Gay suicides: For some, it never ‘gets better’
Published: Tuesday, September 27, 2011
Updated: Tuesday, September 27, 2011 11:09
Jamey Rodemeyer was a freshman at Williamsville North High School in New York. For years, he dealt with intense bullying at the hands of peers who told him that he was a ‘disgusting faggot' and that he would burn in hell for being gay.
Following the advice of his idol, Lady Gaga, Jamey tried to hold his head up as high as he could. In May, he contributed his own YouTube video to the It Gets Better Project in order to convey hope to other bullied youth. "Love yourself and you're set," he said. "And I promise you it'll get better."
But we denied Jamey the harvest of his own promise. On September 18, Jamey's hopelessness claimed his life. He was only 14. His suicide dealt all of us a sobering reminder that, for some, it really never does get better.
And we're all to blame.
We preach tolerance. Yet our society, including those of us who are LGBT supportive, far too often tolerates the very institutions and ideas that engender the kind of desperation that has taken the lives of untold numbers of youth. It's not ‘just your belief' or ‘just your opinion' — beliefs and opinions have consequences.
Kids like Jamey have to grow up in a world where their humanity is constantly called into question on a daily basis – and not just from peers.
Politicians make the oppression of gays central tenets of their campaigns. And in doing so, they tell gay youth that they aren't worthy of growing up to enjoy the same happiness that everyone else is entitled to — like the happiness that comes with marriage, with commitment, and with family.

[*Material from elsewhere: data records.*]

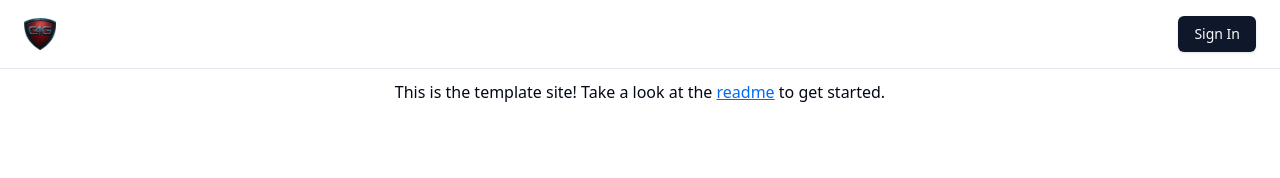
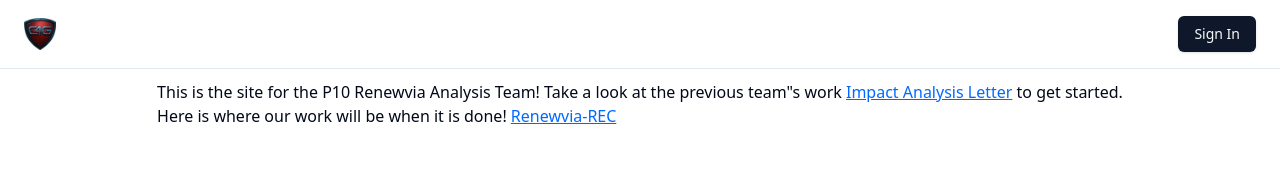
Before and after one commit to jeremy3298/CS-6150-P10-Website, a Next.js app: page / in a window 1280 px wide. Shown: the top 178 px of the page. Built offline with nearby package versions, Linux system fonts and the light colour scheme; no server answers.

Commit message:
Commit message

```diff
--- a/next.config.ts
+++ b/next.config.ts
@@ -5,3 +5,11 @@ const nextConfig: NextConfig = {
 };
 
 export default nextConfig;
+
+module.exports = {
+    eslint: {
+        // Warning: This allows production builds to successfully complete even if
+        // your project has ESLint errors.
+        ignoreDuringBuilds: true,
+    },
+}
--- a/src/app/page.tsx
+++ b/src/app/page.tsx
@@ -1,16 +1,23 @@
 export default function Home() {
   return (
-    <div className='flex items-center justify-center p-4'>
+    <div className="flex items-center justify-center p-4">
       <p>
-        This is the template site! Take a look at the&nbsp;
+        This is the site for the P10 Renewvia Analysis Team! Take a look at the previous team"s work&nbsp;
         <a
-          className='text-link'
-          href='https://github.gatech.edu/cs-6150-computing-for-good/template?tab=readme-ov-file#getting-started'
-          target='_blank'
+          className="text-link"
+                  href="https://github.com/Renewvia-Energy/impact-analysis/tree/achemso-letter"
+          target="_blank"
         >
-          readme
+          Impact Analysis Letter
         </a>
-        &nbsp;to get started.
+        &nbsp;to get started.<br />Here is where our work will be when it is done!&nbsp;
+        <a
+           className="text-link"
+           href="https://github.com/Renewvia-Energy/Renewvia-REC"
+           target="_blank"
+           >
+           Renewvia-REC
+         </a>
       </p>
     </div>
   );
```
Also changed, not shown: package.json (+13 -0 lines), 1 other file (tests, documents, lock files or other folders).
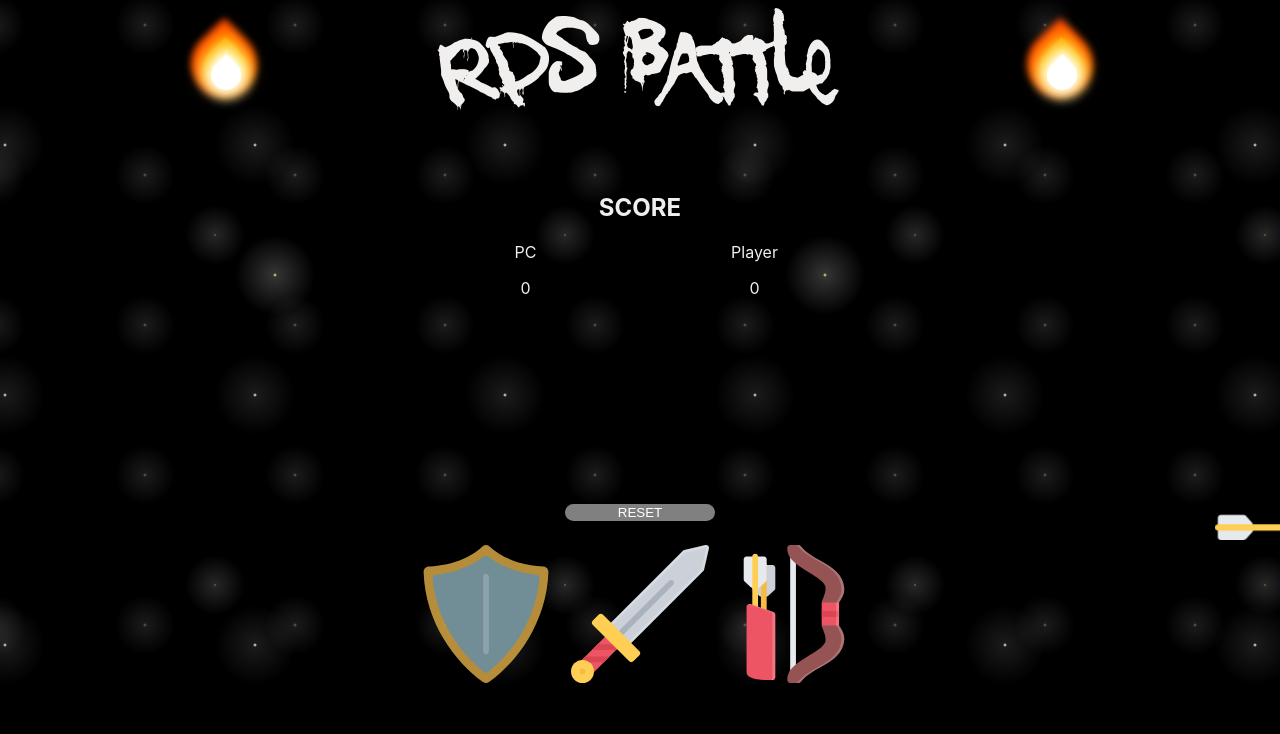
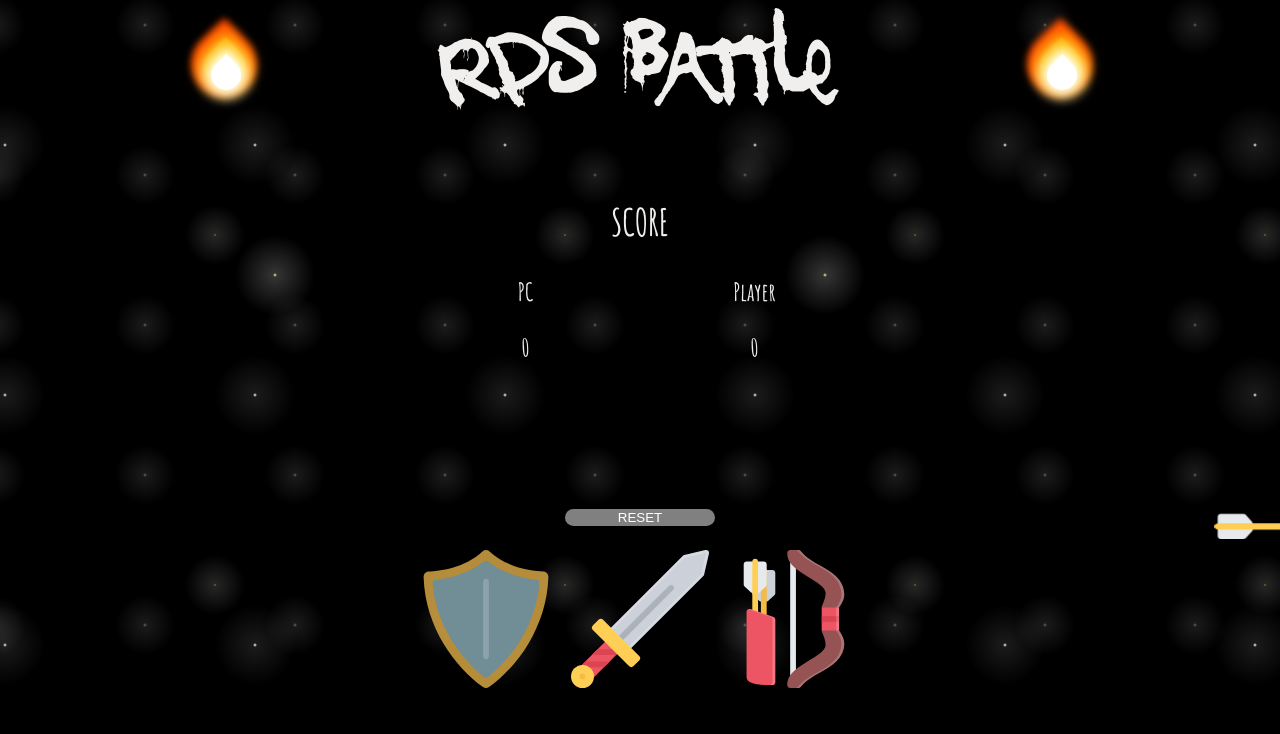
Before and after one commit to ItsLhun/RPS, a plain HTML site: page index.html in a window 1280 px wide. Shown: the top 734 px of the page. Drawn offline with Linux system fonts and the light colour scheme.

Commit message:
adjusted fonts

```diff
--- a/index.html
+++ b/index.html
@@ -5,6 +5,11 @@
     <meta name="viewport" content="width=device-width, initial-scale=1.0" />
     <link rel="stylesheet" href="styles/style.css" />
     <link rel="font" href="/font/TheBattleCont.ttf" />
+    <link rel="preconnect" href="https://fonts.gstatic.com" />
+    <link
+      href="https://fonts.googleapis.com/css2?family=Amatic+SC:wght@700&display=swap"
+      rel="stylesheet"
+    />
     <title>Medieval RPS</title>
   </head>
   <body>
--- a/styles/style.scss
+++ b/styles/style.scss
@@ -89,10 +89,11 @@ body {
   text-align: center;
   color: $mainFontColor;
   background: transparent;
-  font-family: -apple-system, BlinkMacSystemFont, "Segoe UI", Roboto, Oxygen,
-    Ubuntu, Cantarell, "Open Sans", "Helvetica Neue", sans-serif;
+  font-family: "Amatic SC", cursive;
+  font-size: 3.1vh;
   .scoreDisplay {
     @include flexCenter(row);
+
     div {
       width: 100%;
     }
```
Also changed, not shown: styles/style.css, 1 other file.
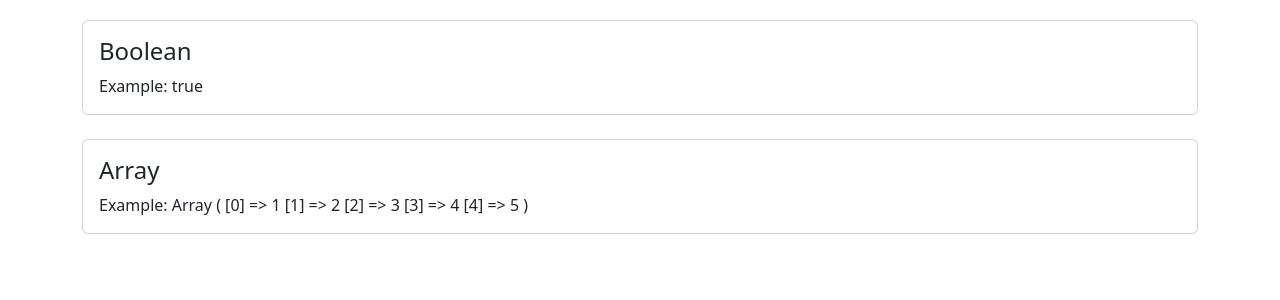
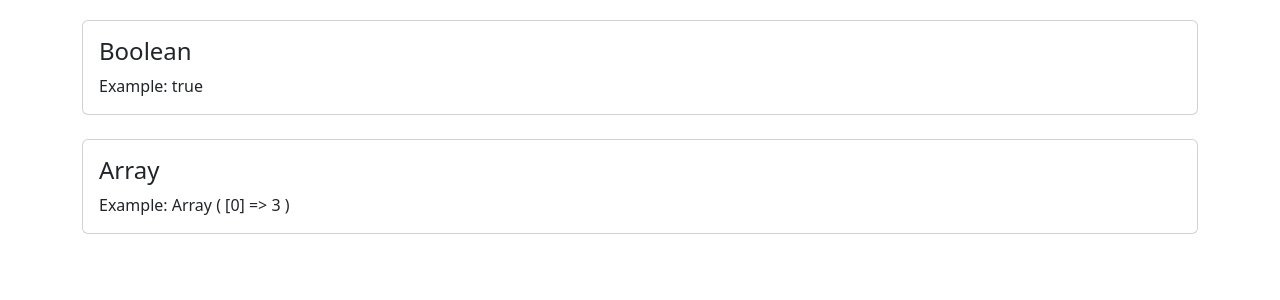
Before and after one commit to harri-k/PHPLessons, a PHP site: page /datatypes.php in a window 1280 px wide. Shown: the part 456-756 px from the top of the page. Run offline with PHP 8.4, Linux system fonts and the light colour scheme.

Commit message:
Update datatypes.php

```diff
--- a/datatypes.php
+++ b/datatypes.php
@@ -66,7 +66,7 @@
                 <h4 class="card-title">Array</h4>
                 <p class="card-text">
                     <?php
-                        $arrayExample = array(1, 2, 3, 4, 5);
+                        $arrayExample = array(3);
                         echo "Example: ";
                         print_r($arrayExample);
                     ?>
```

Hate groups like the American Family Association, which is highly respected in conservative circles, demonize gays daily in the name of "protecting family values" from the "homosexual agenda."
And churches, where many people go hoping to find love and acceptance, often become realms of rejection for young gay people.
Teens and young adults from the Hattiesburg area flock to Hamilton, Ala., to visit The Ramp, a high energy youth ministry that promises to "awaken a generation" to their responsibility as "an offensive army imposing the kingdom of God."
There, they hear 'Prophet' Damon Thompson preach fiery messages filled with violent rhetoric – often directed against "queers."
"You cannot have a prime time television show without a queer on it," he complained in a sermon last year.
Then, he launched into a tirade against anti-bullying efforts: "What they're not saying is that the kid is not just miserable because he's bullied; he's miserable because he's gay. Because there's a lot of people who get bullied who never kill themselves. But the kid already hated himself because he was dealing with the demonic force of homosexuality."
Thompson is correct in thinking that gay teens are more likely to kill themselves than their straight counterparts; according to the Trevor Project's website, they are actually 300% more likely to attempt suicide. But it's not just because they're gay – it's because they're victims of a society that rejects and dehumanizes them simply because of who they are.
Everyone feigns bewilderment at the idea that kids could be so cruel as to bully others to the point of suicide. But as long as we lend validity to political agendas and religious ideas that assault the human dignity of our LGBT brothers and sisters, the youth of this nation will follow suit.
In one YouTube posting, Jamey described a class discussion where students were asked to express their views on gay marriage. Many students explained their opposition by saying that gays were "disgusting" and that it was "against the Bible." Jamey left the classroom in tears.
"I got upset thinking about all the lives that have been lost because of gay bullying and I ran out of the room crying," he said. "And then, I was thinking, ‘Hold your head up and you'll go far.' I want to make a difference."
Today, Jamey's wish is being realized. But because of what we've allowed, he's not here to see it.
Watch Jamey's 'It Gets Better' video: